→ WHAT THE TASK ASKS
If a line in the entries below contains the word "Readme", it counts; report how many such lines there are, and only that number.

=== PROVIDED MATERIAL ===

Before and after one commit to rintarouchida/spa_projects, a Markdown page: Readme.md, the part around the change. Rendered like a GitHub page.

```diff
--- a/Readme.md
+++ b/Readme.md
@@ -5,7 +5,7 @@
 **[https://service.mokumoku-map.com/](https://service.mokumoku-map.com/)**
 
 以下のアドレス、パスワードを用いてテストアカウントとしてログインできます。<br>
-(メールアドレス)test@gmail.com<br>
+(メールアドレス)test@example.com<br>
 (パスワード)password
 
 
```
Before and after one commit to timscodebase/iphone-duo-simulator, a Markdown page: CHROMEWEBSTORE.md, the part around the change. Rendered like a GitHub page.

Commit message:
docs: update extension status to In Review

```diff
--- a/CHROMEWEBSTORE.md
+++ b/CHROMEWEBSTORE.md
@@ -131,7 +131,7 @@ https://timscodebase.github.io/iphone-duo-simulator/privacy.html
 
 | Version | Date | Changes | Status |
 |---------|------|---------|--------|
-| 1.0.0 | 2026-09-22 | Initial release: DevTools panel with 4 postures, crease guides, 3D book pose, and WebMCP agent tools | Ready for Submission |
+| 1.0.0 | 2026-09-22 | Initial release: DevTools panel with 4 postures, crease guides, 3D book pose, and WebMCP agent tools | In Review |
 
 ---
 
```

===

→ EXERCISE SOLUTION
3